Sunday, 17 June 2007

Absent friends

A lot of women complain they can't find a suitable man - either they're stuck with a useless dickhead or they know a really bright, considerate guy who's giving them the brush-off.

Luckily I've fared pretty well with sexual relationships, but I have a similar problem when it comes to making friends - they're either liabilities or non-starters.

I really envy those people who have a wide circle of friends to give them support and encouragement at times of personal crisis or triumph. Right from my childhood I've never stumbled on the simple knack of forming deep and lasting friendships that go beyond the initial chatty bonhomie and light-hearted banter. There's a connective threshold I've never managed to cross.

I've tried often enough. Plenty of people have struck me as potential friends, people whose company would be rewarding and inspiring, but if we got together at all, too often it would be for weeks or months at best. Then inevitably something would go adrift, our meetings would lose their impetus and we would gradually lose touch.

On the few occasions when a friendship has lasted longer, the seeming friend's chronic unreliability, neediness or plain craziness has finally turned it sour.

I feel embarrassed and bemused that I lack this simple universal skill so routine to everyone else. It's discomforting when other people announce casually that they're "going out with friends" or they've "got a friend in a million", and I'm unable to reciprocate with my own happy tales of friendship. I always suspect they're secretly pitying me for my backward personality.

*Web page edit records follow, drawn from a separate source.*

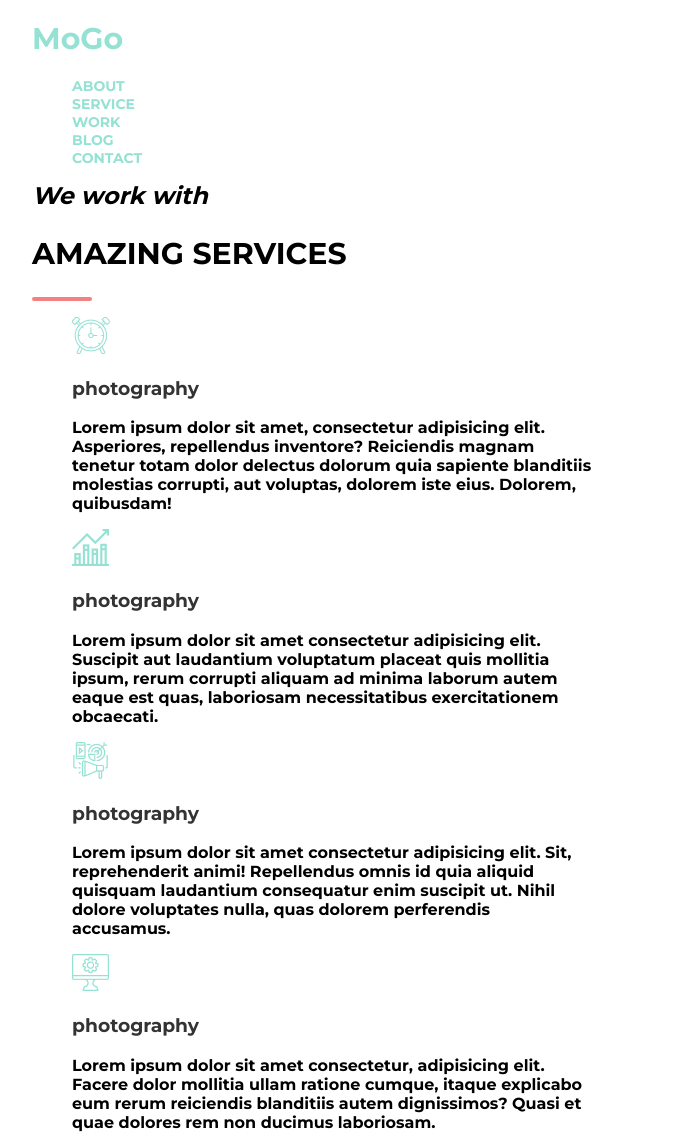
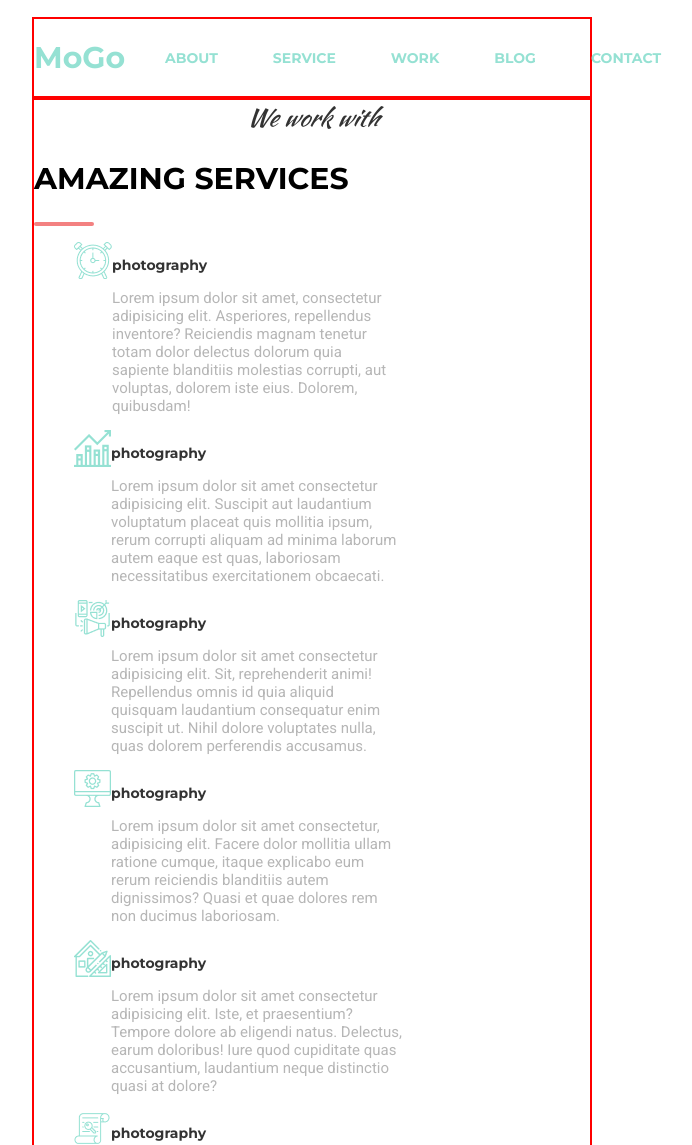
Before and after one commit to MykytaBondar/Mogo, a plain HTML site: page index.html in a window 1280 px wide. Shown: the top 1145 px of the page, without its empty margins (328-1020 px from the left). Drawn offline with Linux system fonts and the light colour scheme.

Commit message:
changed code

```diff
--- /dev/null
+++ b/css/reset.css
@@ -0,0 +1,6 @@
+a{
+    text-decoration: none;
+}
+ul{
+    list-style: none;
+}
--- a/style.css
+++ b/css/style.css
@@ -4,6 +4,13 @@
     --logo-color: #95E1D3;
     --line-color: #F38181;
     --background-color: #fff;
+}
+.header{
+   display: flex;
+   justify-content: space-between;
+}
+.container{
+    border: 2px solid red;
 }
 body{
     font-family: 'Montserrat';
@@ -23,6 +30,15 @@ a{
 }
 ul{
     list-style: none;
+}
+.header-container{
+    display: flex;
+    justify-content: space-between;
+    align-items: center;
+}
+.header-list{
+    display: flex;
+    gap: 55px;
 }
 .line{
     width: 60px;
@@ -59,8 +75,9 @@ header{
 .text{
     font-weight: 400;
     font-size: 24px;
-    color: var(--text-color);
-    font-family: 'Kaushan+Script'sans-serif;
+    color: var(--first-color);
+    font-family: 'Kaushan Script';
+    text-align: center;
 }
 .title{
     font-weight: 700;
@@ -73,6 +90,9 @@ header{
 }
 .photography{
     color: var(--first-color);
+    font-family: 'Montserrat';
+    font-size: 14px;
+    font-weight: 400;
 }
 .button:hover{
     background-color: #92cdc1;
@@ -84,6 +104,27 @@ header{
 .footer-link{
     color: var(--line-color);
 }
-.text{
-
+.footer-text{
+    font-size: 14px;
+    font-weight: 400;
 }
+.footer{
+    margin-top: 80px;
+    border-top: 1px solid var(--text-color);
+    padding-top: 22px;
+    padding-bottom: 20px;
+}
+.hero-item{
+    display: flex;
+    width: 328px;
+}
+.info-text{
+    color: var(--second-color);
+    font-family: 'Roboto';
+    font-size: 15px;
+    font-weight: 400;
+}
+.span-wrap{
+    display: flex;
+    justify-content: center;
+}
--- a/index.html
+++ b/index.html
@@ -10,10 +10,12 @@
 <link rel="preconnect" href="https://fonts.googleapis.com">
 <link rel="preconnect" href="https://fonts.gstatic.com" crossorigin>
 <link href="https://fonts.googleapis.com/css2?family=Kaushan+Script&family=Montserrat:wght@700&family=Raleway:wght@700&family=Roboto:wght@300;400;500;700;900&family=Ubuntu:ital,wght@1,400;1,700&display=swap" rel="stylesheet">
-<link rel="stylesheet" href="style.css">
+<link rel="stylesheet" href="css/style.css">
+<link rel="stylesheet" href="css/reset.css">
 </head>
 <body>
-    <header class="header">
+    <header class="header container">
+        <div class="header-container">
        <h1 class="header-title">MoGo</h1>
        <nav class="header-nav">
         <ul class="header-list">
@@ -34,65 +36,66 @@
             </li>
         </ul>
        </nav>
+       </div>
     </header>
-    <main>
+    <main class="main container">
         <section>
-            <span class="text"> <i>We work with</i></span>
+            <div class="span-wrap"><span class="text"> <i>We work with</i></span></div>
             <h2 class="title">AMAZING SERVICES</h2>
             <div class="line"></div>
             <ul>
-                <li>
+                <li class="hero-item">
                     <div>
                      <img src="images/alarm 1.png" alt="">
                     </div>
                     <div>
                         <h3 class="photography">photography</h3>
-                        <p>Lorem ipsum dolor sit amet, consectetur adipisicing elit. Asperiores, repellendus inventore? Reiciendis magnam tenetur totam dolor delectus dolorum quia sapiente blanditiis molestias corrupti, aut voluptas, dolorem iste eius. Dolorem, quibusdam!</p>
+                        <p class="info-text">Lorem ipsum dolor sit amet, consectetur adipisicing elit. Asperiores, repellendus inventore? Reiciendis magnam tenetur totam dolor delectus dolorum quia sapiente blanditiis molestias corrupti, aut voluptas, dolorem iste eius. Dolorem, quibusdam!</p>
                     </div>
                 </li>
-                <li>
+                <li class="hero-item">
                     <div>
                         <img src="images/bar-graph 1.png" alt="">
                     </div>
                     <div>
                         <h3 class="photography">photography</h3>
-                        <p>Lorem ipsum dolor sit amet consectetur adipisicing elit. Suscipit aut laudantium voluptatum placeat quis mollitia ipsum, rerum corrupti aliquam ad minima laborum autem eaque est quas, laboriosam necessitatibus exercitationem obcaecati.</p>
+                        <p class="info-text">Lorem ipsum dolor sit amet consectetur adipisicing elit. Suscipit aut laudantium voluptatum placeat quis mollitia ipsum, rerum corrupti aliquam ad minima laborum autem eaque est quas, laboriosam necessitatibus exercitationem obcaecati.</p>
                     </div>
                 </li>
-                <li>
+                <li class="hero-item">
                     <div>
                         <img src="images/digital-marketing 1.png" alt="">
                     </div>
                     <div>
                         <h3 class="photography">photography</h3>
-                        <p>Lorem ipsum dolor sit amet consectetur adipisicing elit. Sit, reprehenderit animi! Repellendus omnis id quia aliquid quisquam laudantium consequatur enim suscipit ut. Nihil dolore voluptates nulla, quas dolorem perferendis accusamus.</p>
+                        <p class="info-text">Lorem ipsum dolor sit amet consectetur adipisicing elit. Sit, reprehenderit animi! Repellendus omnis id quia aliquid quisquam laudantium consequatur enim suscipit ut. Nihil dolore voluptates nulla, quas dolorem perferendis accusamus.</p>
                     </div>
                 </li>
-                <li>
+                <li class="hero-item">
                     <div>
                         <img src="images/display 1.png" alt="">
                     </div>
                     <div>
                         <h3 class="photography">photography</h3>
-                        <p>Lorem ipsum dolor sit amet consectetur, adipisicing elit. Facere dolor mollitia ullam ratione cumque, itaque explicabo eum rerum reiciendis blanditiis autem dignissimos? Quasi et quae dolores rem non ducimus laboriosam.</p>
+                        <p class="info-text">Lorem ipsum dolor sit amet consectetur, adipisicing elit. Facere dolor mollitia ullam ratione cumque, itaque explicabo eum rerum reiciendis blanditiis autem dignissimos? Quasi et quae dolores rem non ducimus laboriosam.</p>
                     </div>
                 </li>
-                <li>
+                <li class="hero-item">
                     <div>
                         <img src="images/home 1.png" alt="">
                     </div>
                     <div>
                         <h3 class="photography">photography</h3>
-                        <p>Lorem ipsum dolor sit amet consectetur adipisicing elit. Iste, et praesentium? Tempore dolore ab eligendi natus. Delectus, earum doloribus! Iure quod cupiditate quas accusantium, laudantium neque distinctio quasi at dolore?</p>
+                        <p class="info-text">Lorem ipsum dolor sit amet consectetur adipisicing elit. Iste, et praesentium? Tempore dolore ab eligendi natus. Delectus, earum doloribus! Iure quod cupiditate quas accusantium, laudantium neque distinctio quasi at dolore?</p>
                     </div>
                 </li>
-                <li>
+                <li class="hero-item">
                     <div>
                         <img src="images/paper 1.png" alt="">
                     </div>
                     <div>
                         <h3 class="photography">photography</h3>
-                        <p>Lorem ipsum dolor sit amet consectetur adipisicing elit. Nesciunt, eligendi amet a corrupti deserunt pariatur. Consequuntur nobis, maiores eveniet assumenda modi provident, impedit cumque eligendi obcaecati delectus voluptate! Ad, suscipit?</p>
+                        <p class="info-text">Lorem ipsum dolor sit amet consectetur adipisicing elit. Nesciunt, eligendi amet a corrupti deserunt pariatur. Consequuntur nobis, maiores eveniet assumenda modi provident, impedit cumque eligendi obcaecati delectus voluptate! Ad, suscipit?</p>
                     </div>
                 </li>
             </ul>
@@ -102,8 +105,8 @@
             <h2 class="title">MEET OUR TEAM</h2>
             <div class="line"></div>
              <p class="amazing-text">Lorem ipsum dolor sit amet consectetur, adipisicing elit. Modi autem suscipit voluptate ipsa quam doloribus optio ad culpa recusandae, repellat dolorem laborum sit voluptatum rerum hic officia odio voluptates est?</p>
-             <ul>
-                <li>
+             <ul class="workers-list">
+                <li class="blank-item">
                 <div>
                   <img src="images/first-man 1.png" alt="">
                 </div>
@@ -133,8 +136,8 @@
              </ul>
             </section>
     </main>
-    <footer>
-      <p>© 2016 MoGo free PSD template by <a class="footer-link" href="#">Laaqiq</a></p>
+    <footer class=" footer container">
+      <p class="footer-text">© 2016 MoGo free PSD template by <a class="footer-link" href="#">Laaqiq</a></p>
       <form>
         <label>
             <input type="text" placeholder="Your Email..." class="email">
```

But no matter how much I watch other people effortlessly chattering to their friends, trying to work out how it's done, I'm left as baffled as ever by their social dexterity - like someone who's tone-deaf trying to understand music.

There it is, though, and I've learnt to be philosophical about my blind spot and to appreciate those gifts I do have. There are far worse traits than a failure to connect.

And at least I have one solid, enduring relationship that transcends friendship and gives so much extra meaning and significance to every aspect of my life. Jenny and I clicked instantly and we never looked back. A wee miracle.


  1. It gets more difficult as you get older and especially when you don't have kids, right? We move so much that I'm settling in a new place every few years trying to find friends. It can be exhausting and frustrating. My approach now is to meet people with low expectations. Then you can only be pleasantly surprised.
    Blogging helps, Nick.

  2. Social niceties as an introduction are usually a good indication that we won't turn out to be friends.

    The older I get the more I believe that if you're happy, then so what about anything else.

    Am sure there are people who spend a lifetime surrounded by 'friends' that they never connect with, but just acquire as a supposed reflection of how wonderful they are - using popularity as a weapon.

    I agree with medbh, but have found that I've moved from one who notices that people don't want to make new friends so much as they age, to the one who doesn't want to make so many new friends as I age. And I love it.

  3. Medbh - It doesn't seem to be age or lack of kids so much as just not meeting the right people at the right time. Yes maybe my expectations are too high - but I'm wary of getting in deep with the wrong person.

    Bell - Thanks for that - 'If you're happy, so what about anything else?' Yes I guess too many friends start to look like status symbols, but one or two bosom buddies would be nice (Sigh)

  4. Loads of different types of friends exist, some you trust with your life most you would be reluctant to tell your phone number at least you have found a special someone.

  5. I guess there're some people I would trust with my life, Flirty, even though I don't define them as 'friends'. Certainly plenty I wouldn't trust to do the right thing with my phone number.

  6. And Ii'm blessed with some wonderful kindred spirit friends and am seeking that soulmate. Go figure. *Sigh*
    Friends require ongoing care and maintenance, much like pets. And trust is a huge component, along with risk. And yes, I've been betrayed. Badly. Several times.
    But I would do it all over again.
    I'd say risk, Nick.
    What's the worst that can happen?
    What's the best?
    And somewhere in between is where you'll land.

  7. Flirty - you're just after my phone number, aren't you?

  8. Nothing wrong with high expectations I reckon. They got you Jenny didn't they :-)

  9. www - trust and risk, that's probably just what I don't do enough. I think I trusted people too much when I was younger and now I've overcompensated. I think also I'm intimidated by people who seem much smarter than me.

    con - very true! Think I'll hang on to those high expectations for the time being.

  10. Gorgeous hair. Who are those women?

  11. Oh hi there Annie. Yes fabulous hair, as you say. They're three Russian women from a blog called red october. It's a blog about the differences between Russia and USA. A bit iffy ideologically - Twisty it is not!!

  12. Annie - just catching up with your blog. "Friend-hunting is much trickier than man-hunting, because you can't lure them in with the false promise of sex at the end of the night." Nice one.

  13. Oh, okay, I thought they might have been your wife and children, for some bizarre reason.

    And thanks.

  14. My wife and children? What a great idea. Yes of course that's what they are - aren't they all just drop dead gorgeous? Actually we don't have any kids (see On Not Having Children 04.07) and Jennie's very shy about blogging her photo. Thus the filched trio.